  • Dust mites. These microscopic insects live in the dust found indoors and often trigger allergy symptoms. Special coverings for the bed, box springs and pillows can help reduce exposure to dust mites.

  • Eggs. One of the most common types of food allergy, egg allergies are common in children, but usually are outgrown. Allergic individuals should completely remove eggs, products containing eggs and products derived from eggs from their diet.

  • Seafood. This type of food allergy is triggered by the ingestion of fish or shellfish. Anyone with this kind of allergy should avoid eating fish and shellfish as well as any food with fish or shellfish as an ingredient.

  • Latex. Allergies to the sap in rubber trees cause some people to be allergic to latex products (made from rubber tree sap), usually when skin-to-skin contact is made. People with this allergy should avoid contact with any latex product, including latex clothing, gloves and condoms.
  • Penicillin. This common type of drug allergy can cause a range of symptoms including anaphylactic shock. The drug penicillin is commonly used to treat infections. Anyone allergic to penicillin should avoid using the drug and wear a medical alert bracelet or necklace.

Some people consider moving away from an area as a way to “treat” allergies. However, moving may only provide temporarily relief. A person who is allergic to one type of pollen, for example, may become allergic to another type of pollen in a different region.

When avoidance is not possible, management becomes the next step. As noted, this involves medication and reducing exposure to the allergen. Some management techniques include:

  • Checking the ingredients on food labels to make sure they do not contain an allergen likely to cause a reaction.  

  • Keeping the home cool (between 68 and 72 degrees Fahrenheit [20 an 22 degrees Celsius]).

  • Providing good ventilation with HEPA filters, fans and other devices.

  • Maintaining humidity to between 40 and 50 percent.

  • Wearing a mask when cleaning the house or performing yard work – or better yet, delegating this task to others.

  • Adding mold inhibitor to paint, especially in damp places like the bathroom.

  • Replacing carpeting with hard flooring.

Patients can consult their physician for other tips on avoidance.

Symptom relief

There are several different types of medication available for relief from allergy symptoms. While many of the medications come in an over-the-counter (OTC) form, some require a physician’s prescription.

Because different people respond to medications in different ways, physicians will often recommend first starting with the lowest dose of the least expensive medication. If an individual does not respond to one type of treatment, others are available at the physician’s discretion. Individuals suffering from allergies should always consult their physicians before taking any type of drug treatment, including any “natural,” “herbal” or “alternative” products.

The following types of medication are used to treat allergy symptoms:
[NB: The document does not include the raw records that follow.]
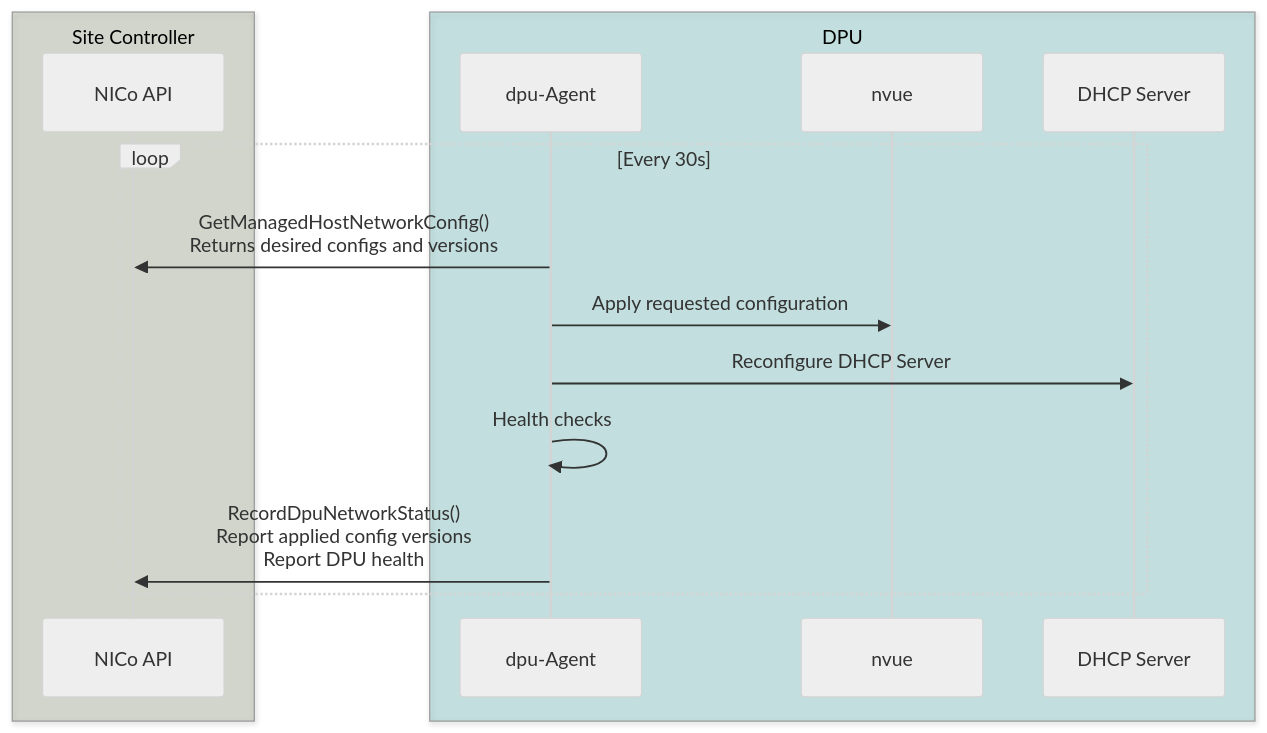
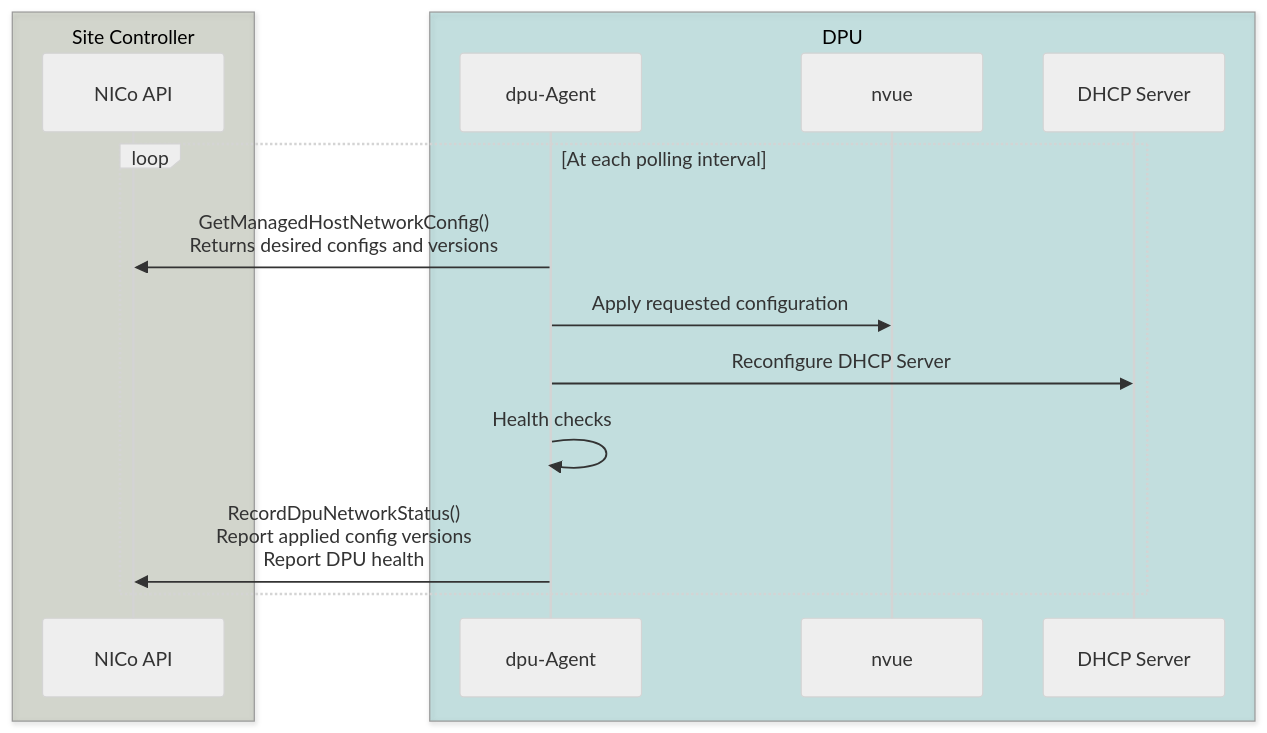
One commit to NVIDIA/bare-metal-manager-core changed the first of 2 diagrams in docs/dpu-management/dpu_configuration.md. Above: the diagram before and after it, drawn with Mermaid (neutral theme). The commit also changed other lines of this file and 14 other files, not shown here.

````diff
--- a/docs/dpu-management/dpu_configuration.md
+++ b/docs/dpu-management/dpu_configuration.md
@@ -28,20 +29,20 @@
 ```mermaid
 sequenceDiagram
     box rgba(85, 102, 57, 0.2) Site Controller
         participant NICo as NICo API
     end
 
     box rgba(8, 143, 143, .2) DPU
         participant Agent as dpu-Agent
         participant Nvue as nvue
         participant Dhcp as DHCP Server
     end
 
-    loop Every 30s
+    loop At each polling interval
         Agent->>NICo: GetManagedHostNetworkConfig()<br>Returns desired configs and versions
         Agent->>Nvue: Apply requested configuration
         Agent->>Dhcp: Reconfigure DHCP Server
         Agent->>Agent: Health checks
         Agent->>NICo: RecordDpuNetworkStatus()<br>Report applied config versions<br>Report DPU health
     end
 ```
````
  • Antihistamines. Medications used to treat allergy symptoms such as sneezing, runny nose and itchy and watery eyes. Antihistamines work by neutralizing the histamines that are released into the bloodstream during an allergic reaction. Antihistamines can reduce symptoms when taken after the allergic reaction begins. However, they are most effective when taken 3 to 5 hours before coming into contact with an allergen – or on a regular basis. Antihistamines are available in both OTC and prescription forms. They can be taken as pills, liquids, nasal sprays or eye drops. Some types of antihistamines cause drowsiness.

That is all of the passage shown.